[Task description] Return the lines below that contain the word "algorithm".

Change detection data
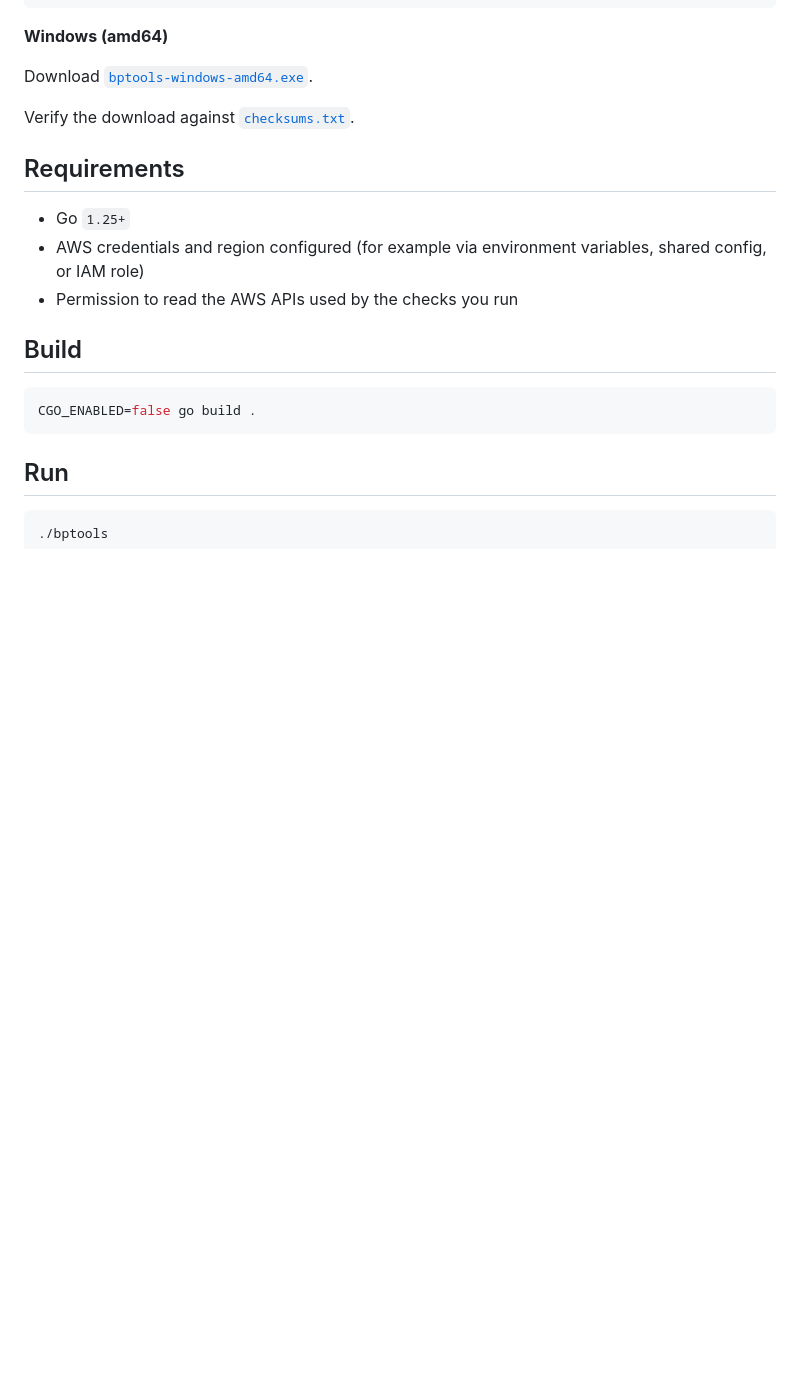
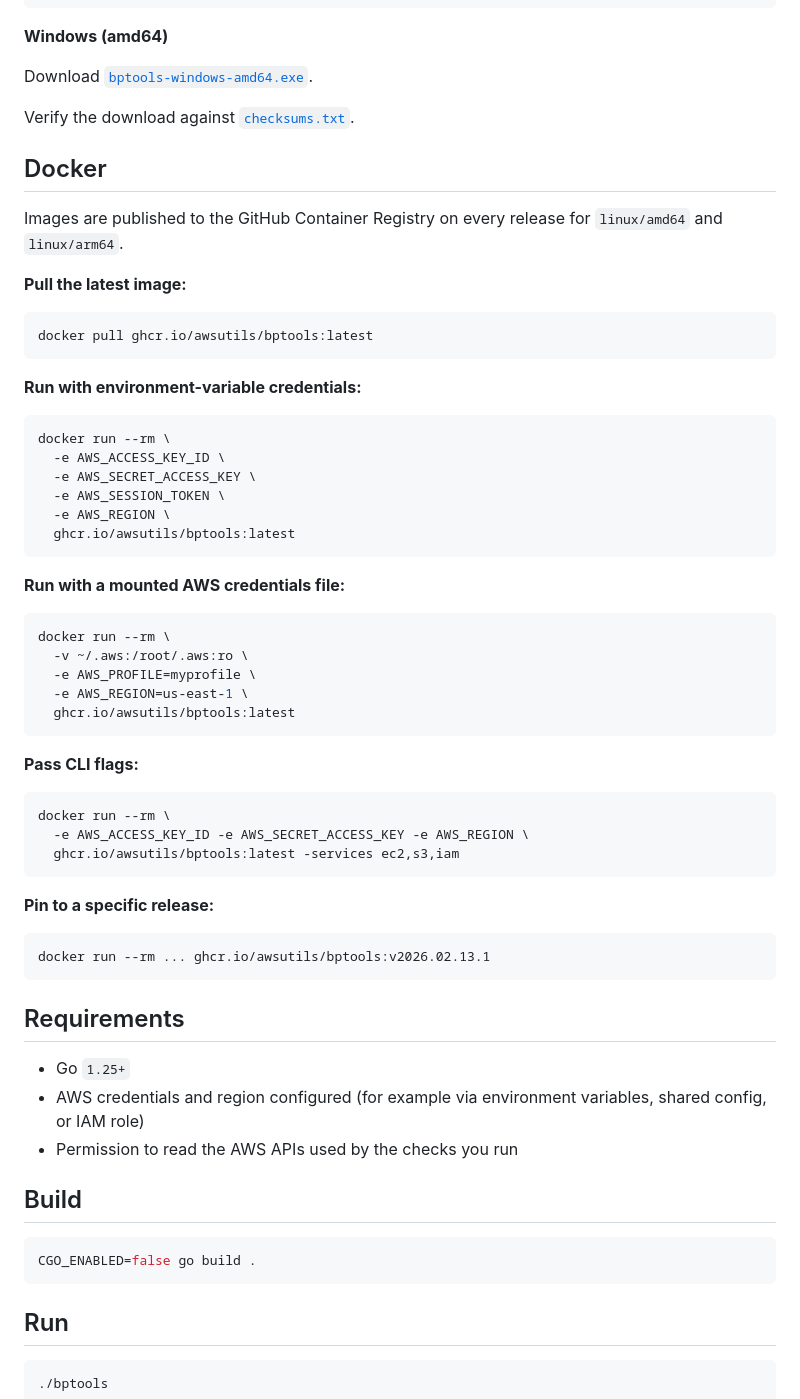
Before and after one commit to awsutils/bptools, a Markdown page: README.md, the part around the change. GitHub-like rendering; blank space fills up the shorter version.

Commit message:
docs: add Docker section to README
Document pulling from GHCR, running with env-var credentials, mounted
~/.aws credentials file, passing CLI flags, and pinning to a release tag.

````diff
--- a/README.md
+++ b/README.md
@@ -48,6 +48,51 @@ chmod +x bptools
 Download [`bptools-windows-amd64.exe`](https://awsutils.github.io/bptools/bptools-windows-amd64.exe).
 
 Verify the download against [`checksums.txt`](https://awsutils.github.io/bptools/checksums.txt).
+
+## Docker
+
+Images are published to the GitHub Container Registry on every release for `linux/amd64` and `linux/arm64`.
+
+**Pull the latest image:**
+
+```bash
+docker pull ghcr.io/awsutils/bptools:latest
+```
+
+**Run with environment-variable credentials:**
+
+```bash
+docker run --rm \
+  -e AWS_ACCESS_KEY_ID \
+  -e AWS_SECRET_ACCESS_KEY \
+  -e AWS_SESSION_TOKEN \
+  -e AWS_REGION \
+  ghcr.io/awsutils/bptools:latest
+```
+
+**Run with a mounted AWS credentials file:**
+
+```bash
+docker run --rm \
+  -v ~/.aws:/root/.aws:ro \
+  -e AWS_PROFILE=myprofile \
+  -e AWS_REGION=us-east-1 \
+  ghcr.io/awsutils/bptools:latest
+```
+
+**Pass CLI flags:**
+
+```bash
+docker run --rm \
+  -e AWS_ACCESS_KEY_ID -e AWS_SECRET_ACCESS_KEY -e AWS_REGION \
+  ghcr.io/awsutils/bptools:latest -services ec2,s3,iam
+```
+
+**Pin to a specific release:**
+
+```bash
+docker run --rm ... ghcr.io/awsutils/bptools:v2026.02.13.1
+```
 
 ## Requirements
 
````
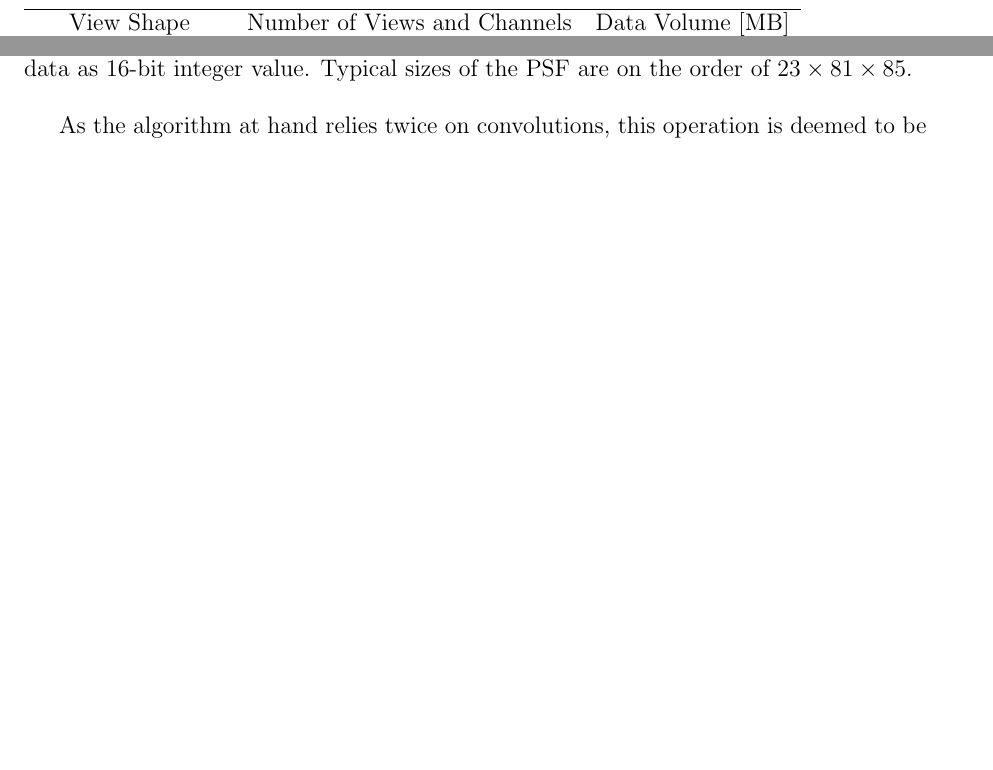
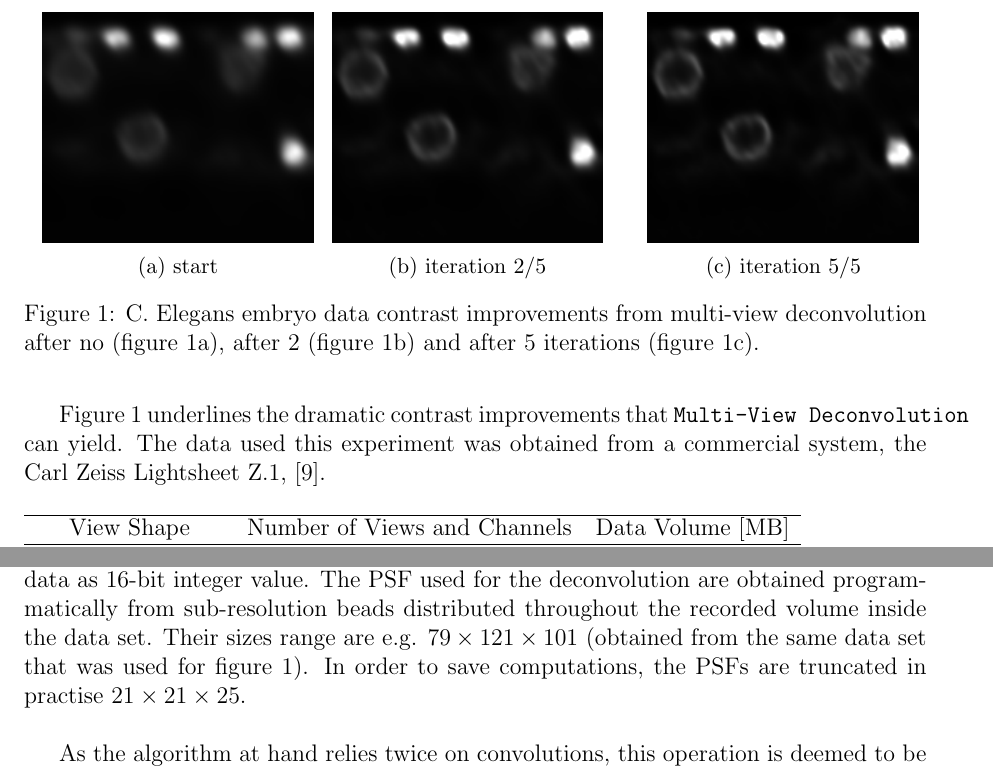
Before and after one commit to psteinb/gtc2015, a LaTeX paper (gtc_2015_paper/lmvn.tex, which reads gtc_2015_paper/algorithm.tex): two parts of page 3 of 13, joined at a grey line, cut at the place of the change, the shorter picture padded with empty space. Compiled offline with pdfLaTeX.

Commit message:
continued to push paper

```diff
--- a/gtc_2015_paper/algorithm.tex
+++ b/gtc_2015_paper/algorithm.tex
@@ -29,22 +29,29 @@ In listing \ref{lst:java_implementation}, \texttt{stack\_f32} refers to a type t
 
-%TODO add pictures of contrast improvement
-% \begin{figure}[h]
-%   \centering
-%   \hfill
-%   \begin{subfigure}[b]{0.45\textwidth}
-%     \includegraphics[width=\textwidth]{plots/batched_cgpu_runtime}
-%     \caption{CUDA runtime}
-%     \label{fig:batched_fft_runtime}
-%   \end{subfigure}%
-%   \hfill
-%   \begin{subfigure}[b]{0.45\textwidth}
-%     \includegraphics[width=\textwidth]{plots/batched_gpu_speed_up}
-%     \caption{\gpu{} speed-up versus \cpu{}}
-%     \label{fig:batched_fft_speed_up}
-%   \end{subfigure}
-%   \hfill
-%   \caption{Runtimes for batched 3D FFT on synthetic data on \cpu{} with \fftw{} and on \gpu{} with \cufft{} (left, \ref{fig:single_fft_runtime}) and the relative speed-up of the asynchronous \gpu{} implementation using 2 streams (see figure \ref{fig:batched_fft_async2plans}) compared to the multi-core \cpu{} implementation (right, \ref{fig:batched_fft_speed_up})}
-%   \label{fig:rt_batched_fft}
-% \end{figure}
+\begin{figure}[h]
+  \centering
+  \hfill
+  \begin{subfigure}[b]{0.3\textwidth}
+    \includegraphics[width=\textwidth]{img/janosch_celegans_DAPI_nuclei_it1}
+    \caption{start}
+    \label{fig:iterate_start}
+  \end{subfigure}%
+  \hfill
+  \begin{subfigure}[b]{0.3\textwidth}
+    \includegraphics[width=\textwidth]{img/janosch_celegans_DAPI_nuclei_it3}
+    \caption{iteration $2/5$}
+    \label{fig:iterate_2}
+  \end{subfigure}
+  \hfill
+  \hfill
+  \begin{subfigure}[b]{0.3\textwidth}
+    \includegraphics[width=\textwidth]{img/janosch_celegans_DAPI_nuclei_it5}
+    \caption{iteration $5/5$}
+    \label{fig:iterate_final}
+  \end{subfigure}
+  \hfill
+  \caption{C. Elegans embryo data contrast improvements from multi-view deconvolution after no (figure \ref{fig:iterate_start}), after $2$ (figure \ref{fig:iterate_2}) and after $5$ iterations (figure \ref{fig:iterate_final}). }
+  \label{fig:mvdeconv}
+\end{figure}
 
+Figure \ref{fig:mvdeconv} underlines the dramatic contrast improvements that \texttt{Multi-View Deconvolution} can yield. The data used this experiment was obtained from a commercial system, the Carl Zeiss Lightsheet Z.1, \cite{lz1}.
 
@@ -62,6 +71,6 @@ In listing \ref{lst:java_implementation}, \texttt{stack\_f32} refers to a type t
 \end{table}
 
-In order to set the implementation to scale, table \ref{typ_datasets} lists typical data sets from SPIM instruments. It is important to note that the majority of instruments store the image data as 16-bit integer value. Typical sizes of the PSF are on the order of $23 \times 81 \times 85$. \\
+In order to set the implementation to scale, table \ref{typ_datasets} lists typical data sets from SPIM instruments. It is important to note that the majority of instruments store the image data as 16-bit integer value. The PSF used for the deconvolution are obtained programmatically from sub-resolution beads distributed throughout the recorded volume inside the data set. Their sizes range are e.g. $79 \times 121 \times 101$ (obtained from the same data set that was used for figure \ref{fig:mvdeconv}). In order to save computations, the PSFs are truncated in practise $21 \times 21 \times 25$. \\
 
 As the algorithm at hand relies twice on convolutions, this operation is deemed to be the largest consumer of run time. A convolution is a filtering operation, that operates on and n-dimensional image $f$ and convolves it by a filter kernel $g$ of similar or less dimensionality. Assuming that $f$ and $g$ are three-dimensional pixel collections and that $g$ has dimensions $N_{x} \times N_{y} \times N_{z}$, a convolution for an output pixel at location $[x,y,z]$ is calculated as
 
```
Also changed, not shown: gtc_2015_paper/lmvn.bib (+12 -0 lines), gtc_2015_paper/lmvn.tex (+1 -1 lines), gtc_2015_paper/plots/batched_cgpu_runtime.svg, gtc_2015_paper/plots/batched_gpu_speed_up.svg, gtc_2015_paper/algorithm.tex (12 more changed lines), 3 other files.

[Answer to the exercise]
Before and after one commit to psteinb/gtc2015, a LaTeX paper (gtc_2015_paper/lmvn.tex, which reads gtc_2015_paper/algorithm.tex): two parts of page 3 of 13, joined at a grey line, cut at the place of the change, the shorter picture padded with empty space. Compiled offline with pdfLaTeX.
--- a/gtc_2015_paper/algorithm.tex
+++ b/gtc_2015_paper/algorithm.tex
 As the algorithm at hand relies twice on convolutions, this operation is deemed to be the largest consumer of run time. A convolution is a filtering operation, that operates on and n-dimensional image $f$ and convolves it by a filter kernel $g$ of similar or less dimensionality. Assuming that $f$ and $g$ are three-dimensional pixel collections and that $g$ has dimensions $N_{x} \times N_{y} \times N_{z}$, a convolution for an output pixel at location $[x,y,z]$ is calculated as
Also changed, not shown: gtc_2015_paper/lmvn.bib (+12 -0 lines), gtc_2015_paper/lmvn.tex (+1 -1 lines), gtc_2015_paper/plots/batched_cgpu_runtime.svg, gtc_2015_paper/plots/batched_gpu_speed_up.svg, gtc_2015_paper/algorithm.tex (12 more changed lines), 3 other files.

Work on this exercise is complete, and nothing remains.